Work Softer RevisitedPerc

Work Softer Revisited

Work Softer

Label: Prosthetic Pressings

Format: 12”
Release Date: 27/02/13

I’m not sure quite how to start writing about this release without resorting to unnecessary superlatives, or coming across as an overexcited, wide eyed, little boy at his first rave – but fuck me, this is good! Work Softer first surfaced back in 2008 as the scintillating b-side to Perc’s otherwise unremarkable Work Harder EP. The track is perhaps best known for Matador’s remix which injected a sense of space into the original’s claustrophobic and densely knitted sonic landscape. 

Five years on, this strain of Industrial Techno is the trend du jour, seemingly in an act of clairvoyance, Ali Wells’ Perc Trax (amongst others) were early exponents of the second wave of industrial flavoured techno, with the likes of Avian, Ancient Methods and the Perc Trax roster atop its crest. In a scene now saturated with an overwhelming glut of mediocre producers clamouring to stake their claim-with hypertensile but otherwise forgettable records, it’s understandably a measure of talent and modicum of hope, when a record stands out from the heaps of amorphous 12”. Work Softer Revisited is such a thing, consisting of three remixes – two by German/Canadian duo Desonanz, the other by Hands Productions affiliates, Orphx.

Keeping in line with their modus operandi, experimental techno autuers Orphx kick proceedings off with their decidedly nasty rework. Channelling the relentless pulse of Techno through the darkly cerebral ambience of Industrial, the results is as visceral as it is imaginative. The mechanised elements in the track initially cloak the dancefloor elements, assailing the listener with pockets of digitised noise, tape hiss and what disconcertingly sounds like a power tool, until the fractured beats break into full gallop, tumultuous percussion overpowering crackling high end and ruined machinery. 
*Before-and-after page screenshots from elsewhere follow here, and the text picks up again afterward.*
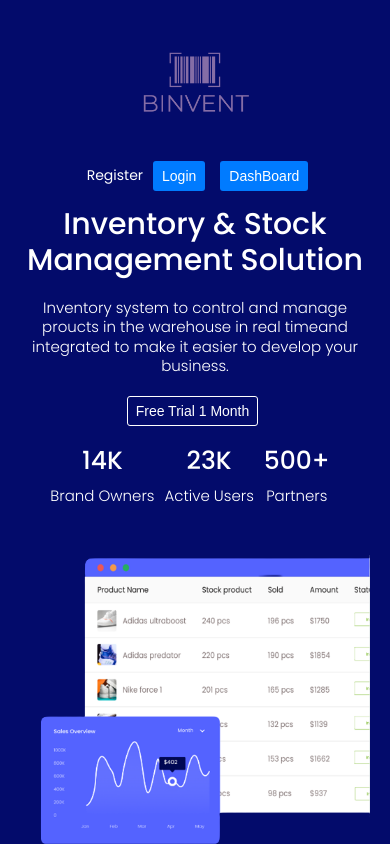
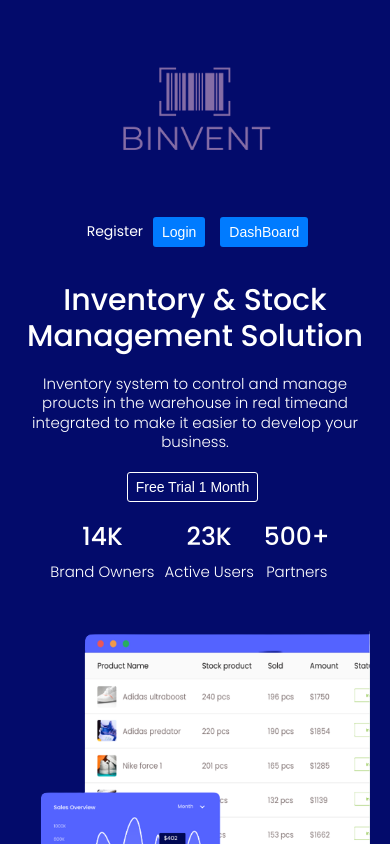
Before and after one commit to BmAlkes/BInvent-Front, a React (Create React App) app: page / in a window 390 px wide. Shown: the top 844 px of the page. Built offline with nearby package versions, Linux system fonts and the light colour scheme.

Commit message:
home update

```diff
--- a/src/Pages/Home/Home.scss
+++ b/src/Pages/Home/Home.scss
@@ -19,7 +19,10 @@
     flex-direction: column;
     margin-bottom: 1rem;
     & .logo img {
-      width: 250px;
+      width: 350px;
+    }
+    & .home-links {
+      margin-bottom: 2rem;
     }
   }
 }
```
On the flipside, Desonanz submit Work Softer to their bellicose programming, constructing their interpretation around the looped discharges of static. The brutal sequencing of the track lends itself to the jackhammer thump of the beat- the pummelling midsection struggling for room against the unremitting electrical convulsions that threatens to derail the track’s momentum completely.

Like the best music in the genre, Work Softer Revisited eschews tonality in favour of a complete sonic assault. It substitutes groove for relentlessness, harmony for discordance, and above all is violently dystopian, evocative of a scarily imaginable dehumanised future. Despite the monotonous nature of the music, repeat listens offer nuances imbedded in the tracks missed first time round, which again only serves to highlight the gulf in quality between Work Softer Revisited and the faceless records currently flooding the market.

Work Softer is out now on Prosthetic Recordings.

  • Published
  • Mar 29, 2013
  • Credits
Prev in reviews: Desire EP // Jonas Kopp